The Emerald Coast Children’s Advocacy Centers (ECCAC) are anticipating the same increase to happen with this crisis. In these unprecedented pandemic times, the centers in Niceville and the Pierce Family Center in DeFuniak Springs are dealing directly with these issues. They have already adapted and stepped up with the community to help children. This has been a time to acknowledge the importance of the community working together to help prevent child abuse and neglect, and also to promote the social and emotional well-being of impacted children and their families.

For the safety of the children ECCAC serves, their centers’ lobbies have closed until it is deemed safe to re-open. Although the lobbies are closed, the centers and its agency partners are still responding to and investigating child abuse cases.

Their therapists are conducting virtual “tele-therapy” sessions with children and staff is hard at work from home. Many members of ECCAC’s team partners are considered essential workers, such as law enforcement, prosecutors, child protection teams and the Department of Children and Families. Even ECCAC’s therapy dogs have been on the tele-therapy sessions which has been a big hit with the children and a big help for them to open up to their therapist.

Distillery 98, located in Santa Rosa Beach, was kind enough to donate five gallons of sanitizer. Velia Lala, an ECCAC board member and owner of Velia Lala Designs in Ft. Walton Beach, along with her team, have been making face masks. They have donated more than 70 face masks in the past several weeks. Then there is long-time volunteer at the Niceville Center, Bernadette Williams. For the past five years, she has been an admin volunteer helping the staff. Now that she is adhering to Florida’s stay-at-home directive, she got busy and has made over 50 face masks for ECCAC and their partners.

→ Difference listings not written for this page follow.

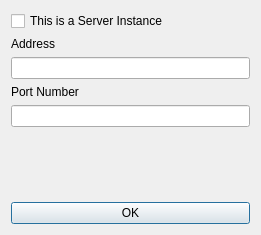
The window that PaintBot 2 - Inverse Kinematics/PaintBot3Server/dialog.ui (MoffMade/CSCE462-PainterBot) describes before a commit, drawn with Qt 5.
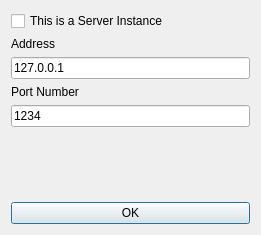
The same window after the commit.

Commit message: added disabling of server ui when delay is greater than 0

```diff
--- a/PaintBot 2 - Inverse Kinematics/PaintBot3Server/dialog.ui
+++ b/PaintBot 2 - Inverse Kinematics/PaintBot3Server/dialog.ui
@@ -29,7 +29,11 @@
     </widget>
    </item>
    <item>
-    <widget class="QLineEdit" name="lineEdit_2"/>
+    <widget class="QLineEdit" name="lineEdit_2">
+     <property name="text">
+      <string>127.0.0.1</string>
+     </property>
+    </widget>
    </item>
    <item>
     <widget class="QLabel" name="label">
@@ -39,7 +43,11 @@
     </widget>
    </item>
    <item>
-    <widget class="QLineEdit" name="lineEdit"/>
+    <widget class="QLineEdit" name="lineEdit">
+     <property name="text">
+      <string>1234</string>
+     </property>
+    </widget>
    </item>
    <item>
     <spacer name="verticalSpacer">
```
The commit also changes 2 other files.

In addition, because schools have been closed, many, if not most, students in Okaloosa and Walton Counties either had, or have received Internet devices so they can continue the learning process on-line.

So, ECCAC has created child abuse prevention information videos that include internet safety that are designed just for students and hopes to have them available in the near future. Please visit the website at www.ECCAC.org and Facebook page for updates.

ECCAC is in its 20th year of operation. It has provided more than 150,000 services at no cost to include mental health therapy, crisis intervention, referrals to other community providers, interviews and medical services to more than 14,000 children and their families. They will be hosting a 20th year celebration at the Niceville Center on October 27. If abuse is suspected, call the anonymous Florida Abuse Hotline at 1-800-96-ABUSE.